Records from a dataset:
══════════════════════════════
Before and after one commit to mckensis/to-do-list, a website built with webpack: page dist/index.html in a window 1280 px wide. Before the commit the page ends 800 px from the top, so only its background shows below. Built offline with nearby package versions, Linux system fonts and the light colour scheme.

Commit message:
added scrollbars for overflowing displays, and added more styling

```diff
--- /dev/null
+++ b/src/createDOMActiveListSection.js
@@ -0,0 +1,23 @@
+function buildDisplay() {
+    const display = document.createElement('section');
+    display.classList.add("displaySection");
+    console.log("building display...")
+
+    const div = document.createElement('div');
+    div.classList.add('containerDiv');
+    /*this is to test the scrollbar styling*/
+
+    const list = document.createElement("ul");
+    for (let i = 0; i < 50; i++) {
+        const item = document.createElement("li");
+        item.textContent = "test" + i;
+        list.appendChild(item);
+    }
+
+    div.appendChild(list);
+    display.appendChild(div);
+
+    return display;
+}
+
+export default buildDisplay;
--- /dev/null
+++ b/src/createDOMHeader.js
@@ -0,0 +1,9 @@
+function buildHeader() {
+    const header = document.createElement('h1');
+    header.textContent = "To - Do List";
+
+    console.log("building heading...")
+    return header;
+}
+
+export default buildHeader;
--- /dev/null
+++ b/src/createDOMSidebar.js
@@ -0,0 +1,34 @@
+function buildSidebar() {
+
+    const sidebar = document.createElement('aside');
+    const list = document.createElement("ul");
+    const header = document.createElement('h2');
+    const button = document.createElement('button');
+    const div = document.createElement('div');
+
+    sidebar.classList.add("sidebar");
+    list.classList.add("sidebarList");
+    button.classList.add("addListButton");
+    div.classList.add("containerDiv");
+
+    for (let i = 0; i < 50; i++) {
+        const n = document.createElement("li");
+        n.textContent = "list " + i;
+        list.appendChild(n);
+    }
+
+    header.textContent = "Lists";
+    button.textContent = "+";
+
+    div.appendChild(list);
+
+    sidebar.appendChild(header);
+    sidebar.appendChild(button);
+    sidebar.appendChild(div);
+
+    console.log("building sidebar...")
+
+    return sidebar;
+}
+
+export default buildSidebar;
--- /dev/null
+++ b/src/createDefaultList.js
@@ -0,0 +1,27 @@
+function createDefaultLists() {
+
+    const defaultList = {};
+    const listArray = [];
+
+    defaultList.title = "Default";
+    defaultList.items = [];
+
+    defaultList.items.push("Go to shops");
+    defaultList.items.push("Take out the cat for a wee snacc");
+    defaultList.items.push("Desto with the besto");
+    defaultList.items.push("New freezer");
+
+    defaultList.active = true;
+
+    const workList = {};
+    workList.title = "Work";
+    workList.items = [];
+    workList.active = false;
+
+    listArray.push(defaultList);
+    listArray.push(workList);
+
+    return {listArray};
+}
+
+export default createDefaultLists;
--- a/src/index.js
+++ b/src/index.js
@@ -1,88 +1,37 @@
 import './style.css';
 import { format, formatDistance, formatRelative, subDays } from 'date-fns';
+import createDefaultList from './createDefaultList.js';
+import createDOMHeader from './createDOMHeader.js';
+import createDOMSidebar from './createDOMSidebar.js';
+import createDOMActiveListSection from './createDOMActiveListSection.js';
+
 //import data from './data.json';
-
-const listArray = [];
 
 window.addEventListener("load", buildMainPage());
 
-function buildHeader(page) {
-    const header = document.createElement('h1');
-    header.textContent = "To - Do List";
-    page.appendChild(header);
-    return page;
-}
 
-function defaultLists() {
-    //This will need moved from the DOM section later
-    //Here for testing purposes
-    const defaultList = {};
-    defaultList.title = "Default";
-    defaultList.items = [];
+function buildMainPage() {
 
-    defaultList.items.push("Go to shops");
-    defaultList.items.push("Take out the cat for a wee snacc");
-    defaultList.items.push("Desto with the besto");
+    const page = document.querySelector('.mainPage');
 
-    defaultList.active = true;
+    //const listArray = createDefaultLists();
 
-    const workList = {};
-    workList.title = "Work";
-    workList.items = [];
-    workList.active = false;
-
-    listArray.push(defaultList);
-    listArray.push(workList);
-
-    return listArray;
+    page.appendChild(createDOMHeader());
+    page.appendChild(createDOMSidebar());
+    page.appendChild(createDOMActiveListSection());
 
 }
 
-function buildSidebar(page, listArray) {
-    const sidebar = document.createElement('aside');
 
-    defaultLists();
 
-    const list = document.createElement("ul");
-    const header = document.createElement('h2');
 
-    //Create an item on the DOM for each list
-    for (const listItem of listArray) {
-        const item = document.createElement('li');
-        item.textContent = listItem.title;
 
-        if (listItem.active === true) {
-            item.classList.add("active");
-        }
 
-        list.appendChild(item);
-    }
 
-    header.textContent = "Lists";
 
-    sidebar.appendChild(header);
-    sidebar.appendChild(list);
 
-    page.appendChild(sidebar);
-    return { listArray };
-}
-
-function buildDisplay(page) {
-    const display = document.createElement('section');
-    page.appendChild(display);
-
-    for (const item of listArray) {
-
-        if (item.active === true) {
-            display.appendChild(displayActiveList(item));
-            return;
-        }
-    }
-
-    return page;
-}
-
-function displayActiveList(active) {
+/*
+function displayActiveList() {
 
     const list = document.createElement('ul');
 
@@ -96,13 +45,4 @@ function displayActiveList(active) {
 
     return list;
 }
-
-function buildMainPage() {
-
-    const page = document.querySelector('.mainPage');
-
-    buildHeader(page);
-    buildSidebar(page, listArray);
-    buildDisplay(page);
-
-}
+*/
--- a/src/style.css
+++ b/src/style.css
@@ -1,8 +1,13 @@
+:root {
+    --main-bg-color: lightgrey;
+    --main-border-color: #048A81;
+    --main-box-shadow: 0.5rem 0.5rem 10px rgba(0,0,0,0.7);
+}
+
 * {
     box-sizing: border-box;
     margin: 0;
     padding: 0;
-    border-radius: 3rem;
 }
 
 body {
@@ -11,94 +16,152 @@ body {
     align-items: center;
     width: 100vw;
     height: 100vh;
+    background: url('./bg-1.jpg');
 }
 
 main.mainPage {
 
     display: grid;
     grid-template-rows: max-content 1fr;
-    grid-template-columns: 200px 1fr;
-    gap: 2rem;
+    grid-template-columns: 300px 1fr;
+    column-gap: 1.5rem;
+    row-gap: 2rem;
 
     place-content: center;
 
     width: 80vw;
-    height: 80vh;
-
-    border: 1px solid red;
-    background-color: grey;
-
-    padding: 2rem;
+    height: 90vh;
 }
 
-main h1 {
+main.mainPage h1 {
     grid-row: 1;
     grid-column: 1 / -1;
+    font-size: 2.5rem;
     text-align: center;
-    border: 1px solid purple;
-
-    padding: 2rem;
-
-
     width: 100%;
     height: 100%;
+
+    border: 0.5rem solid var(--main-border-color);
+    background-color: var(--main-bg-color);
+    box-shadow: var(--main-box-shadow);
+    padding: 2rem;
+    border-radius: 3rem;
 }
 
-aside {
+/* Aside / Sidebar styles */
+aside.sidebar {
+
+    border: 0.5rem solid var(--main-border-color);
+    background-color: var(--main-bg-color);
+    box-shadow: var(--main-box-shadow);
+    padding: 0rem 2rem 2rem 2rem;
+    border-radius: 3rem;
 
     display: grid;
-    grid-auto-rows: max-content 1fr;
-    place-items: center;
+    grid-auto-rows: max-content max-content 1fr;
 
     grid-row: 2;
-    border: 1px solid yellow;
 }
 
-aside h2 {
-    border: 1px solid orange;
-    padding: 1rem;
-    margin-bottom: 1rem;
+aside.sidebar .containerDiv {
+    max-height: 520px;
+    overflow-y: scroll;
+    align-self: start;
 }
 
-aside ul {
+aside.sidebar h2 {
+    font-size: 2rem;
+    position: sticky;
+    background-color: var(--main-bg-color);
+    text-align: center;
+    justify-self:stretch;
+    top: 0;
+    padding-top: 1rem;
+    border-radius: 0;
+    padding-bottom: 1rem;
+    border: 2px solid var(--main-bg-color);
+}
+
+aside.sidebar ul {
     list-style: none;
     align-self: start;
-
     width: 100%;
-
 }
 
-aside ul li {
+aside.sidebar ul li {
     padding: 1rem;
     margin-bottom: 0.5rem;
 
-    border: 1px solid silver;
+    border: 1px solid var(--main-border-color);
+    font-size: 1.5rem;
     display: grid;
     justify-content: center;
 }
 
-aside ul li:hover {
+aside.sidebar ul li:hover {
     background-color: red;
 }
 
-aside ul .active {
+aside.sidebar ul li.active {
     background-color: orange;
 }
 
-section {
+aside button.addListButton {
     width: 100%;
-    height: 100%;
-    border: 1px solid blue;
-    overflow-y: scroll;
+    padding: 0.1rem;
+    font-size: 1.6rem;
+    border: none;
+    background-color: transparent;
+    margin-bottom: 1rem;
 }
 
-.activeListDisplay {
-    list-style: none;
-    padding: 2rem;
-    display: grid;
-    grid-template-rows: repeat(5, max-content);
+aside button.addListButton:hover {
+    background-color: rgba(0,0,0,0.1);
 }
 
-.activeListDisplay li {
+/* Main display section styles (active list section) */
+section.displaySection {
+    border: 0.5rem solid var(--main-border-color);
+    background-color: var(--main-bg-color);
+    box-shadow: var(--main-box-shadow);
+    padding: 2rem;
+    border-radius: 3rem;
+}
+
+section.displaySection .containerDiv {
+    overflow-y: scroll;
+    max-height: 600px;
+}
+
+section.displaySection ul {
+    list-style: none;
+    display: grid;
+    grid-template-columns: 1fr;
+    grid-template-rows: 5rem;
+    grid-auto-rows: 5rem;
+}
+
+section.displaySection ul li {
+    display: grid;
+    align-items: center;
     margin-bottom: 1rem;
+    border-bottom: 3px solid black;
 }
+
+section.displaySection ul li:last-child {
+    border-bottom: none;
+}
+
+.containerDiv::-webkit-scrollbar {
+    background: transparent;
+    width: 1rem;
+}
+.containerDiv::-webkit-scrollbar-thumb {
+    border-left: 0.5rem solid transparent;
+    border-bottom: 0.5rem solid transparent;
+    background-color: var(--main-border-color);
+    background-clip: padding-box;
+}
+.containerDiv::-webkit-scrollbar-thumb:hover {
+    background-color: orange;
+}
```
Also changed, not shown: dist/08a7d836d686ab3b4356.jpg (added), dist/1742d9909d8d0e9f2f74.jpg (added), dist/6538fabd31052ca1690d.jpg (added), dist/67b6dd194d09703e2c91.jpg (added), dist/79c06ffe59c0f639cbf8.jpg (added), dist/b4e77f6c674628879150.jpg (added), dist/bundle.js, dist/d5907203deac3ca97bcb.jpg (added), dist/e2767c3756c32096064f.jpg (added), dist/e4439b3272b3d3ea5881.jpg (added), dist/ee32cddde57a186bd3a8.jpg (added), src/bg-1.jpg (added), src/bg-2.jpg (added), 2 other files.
══════════════════════════════
- Brief: Return each line from the entries above that includes "containerDiv".

- Answer to this task:
+    div.classList.add('containerDiv');
+    div.classList.add("containerDiv");
+aside.sidebar .containerDiv {
+section.displaySection .containerDiv {
+.containerDiv::-webkit-scrollbar {
+.containerDiv::-webkit-scrollbar-thumb {
+.containerDiv::-webkit-scrollbar-thumb:hover {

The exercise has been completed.